Mistakes Parents make with Technology
I love my cell phone-- it brings such convenience and connection. I do not long for the old days of pay phones, rotary dials and long-distance charges.
Cell phones have a dark side. Ten years of research has uncovered an unprecedented rise of anxiety and depression among teens. This is unlike any generation before and feeds higher rates of self-harm. The corresponding factor to this epidemic is the explosion of intense cell-phone use.
I don’t think the answer is to demonize technology. The goal is to help our families adapt in healthy ways to technology. With inspiration from blogger Jeff Henderson, here’s a few mistakes parents should avoid:
1. Allowing children to take cell phones into their rooms.

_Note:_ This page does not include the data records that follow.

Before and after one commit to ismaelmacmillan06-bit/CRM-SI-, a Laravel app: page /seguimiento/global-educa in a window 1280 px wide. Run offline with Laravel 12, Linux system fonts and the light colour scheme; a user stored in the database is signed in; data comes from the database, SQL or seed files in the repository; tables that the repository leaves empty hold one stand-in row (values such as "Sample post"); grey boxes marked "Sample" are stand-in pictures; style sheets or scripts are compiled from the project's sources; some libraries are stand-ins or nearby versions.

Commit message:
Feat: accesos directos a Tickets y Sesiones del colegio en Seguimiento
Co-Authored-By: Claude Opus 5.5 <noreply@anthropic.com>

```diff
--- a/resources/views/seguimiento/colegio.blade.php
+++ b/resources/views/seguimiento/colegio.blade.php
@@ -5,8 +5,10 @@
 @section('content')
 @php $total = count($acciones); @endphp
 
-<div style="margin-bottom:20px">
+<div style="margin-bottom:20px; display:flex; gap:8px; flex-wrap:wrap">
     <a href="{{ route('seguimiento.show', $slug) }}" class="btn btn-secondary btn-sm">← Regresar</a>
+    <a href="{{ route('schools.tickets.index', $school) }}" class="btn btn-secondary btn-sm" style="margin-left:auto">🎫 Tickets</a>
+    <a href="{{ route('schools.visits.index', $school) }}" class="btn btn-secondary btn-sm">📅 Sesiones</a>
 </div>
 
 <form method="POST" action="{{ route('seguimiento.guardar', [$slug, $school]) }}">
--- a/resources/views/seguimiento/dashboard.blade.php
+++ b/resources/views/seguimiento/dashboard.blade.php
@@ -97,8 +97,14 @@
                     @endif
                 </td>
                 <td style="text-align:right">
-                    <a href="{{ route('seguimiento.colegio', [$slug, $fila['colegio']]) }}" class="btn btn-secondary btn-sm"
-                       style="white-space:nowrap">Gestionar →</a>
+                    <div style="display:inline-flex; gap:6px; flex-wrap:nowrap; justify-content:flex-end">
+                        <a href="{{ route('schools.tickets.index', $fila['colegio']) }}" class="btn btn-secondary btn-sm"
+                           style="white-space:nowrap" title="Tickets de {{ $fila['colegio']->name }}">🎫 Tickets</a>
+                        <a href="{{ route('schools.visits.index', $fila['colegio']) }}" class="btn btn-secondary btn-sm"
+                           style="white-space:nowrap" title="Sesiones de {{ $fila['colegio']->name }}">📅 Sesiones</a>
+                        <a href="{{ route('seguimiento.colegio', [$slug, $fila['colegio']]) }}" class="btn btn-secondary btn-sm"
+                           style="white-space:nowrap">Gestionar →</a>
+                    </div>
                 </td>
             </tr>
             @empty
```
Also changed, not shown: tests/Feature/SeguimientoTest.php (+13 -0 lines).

One of the best ways to manage technology is to limit where it is used at home. Allowing a child access to their phone while in their room will vastly increase the amount of hours spent in social media. Keeping phones located on the main level of the house increases family time and interactions. The obvious backlash from children will be the statement, “Mom, I’m bored!” Consider this statement a badge of honor for your parenting! Boredom is the source and motivation for creative thinking and imaginative play—think here about Phineas and Ferb!
2. Not keeping up with technology.
Parents can’t be lazy here. You don’t have to know everything but do a Google search on things like “dangerous apps for children and teens”. You wouldn’t send your kids into the woods without teaching them what poison ivy looks like. Why give them a cell phone without knowing the dangers?
Participate with your children in learning about apps. Have them teach you about the features. Ask them what they like about the app. Teach them to judge the risks.
3. Parents don’t set an example.
Many parents are addicted to their own cell phones. They use them at the kitchen table, in the car and as they walk around the house. If I want my kids to manage their technology, I need to manage mine. If you don’t think you have a problem with screen time, ask your spouse or your teens to give you their honest assessment. You might be surprised.
I know a Christian family that keeps a “cell-phone Sabbath.” Every Sunday they park their phones at home in the off mode. Screen time is replaced by outings, games, movies or just plain conversation.
4. Forgetting that you are the Parent.
Children put enormous pressure on their parents to allow great use of technology. The practices of other families is often weaponized by kids against their parents. The goal of parenting is not to be liked by your children. It is to form them morally and spiritually into honorable adults. It’s important to stay strong in this goal. One family drew a firm line at “Snapchat” not allowing their kids to have this app until they were 16 years old. After their 16th birthday they had to sit down with the parents and watch the sermon series “The New Rules of Love, Sex and Dating” by Andy Stanley.
Even if we’ve made these mistakes, we can re-set our family technology habits. It requires a family meeting and honest conversation about improving family life. Let your children participate. Don’t be afraid to confess your own failures. This will make it easier for every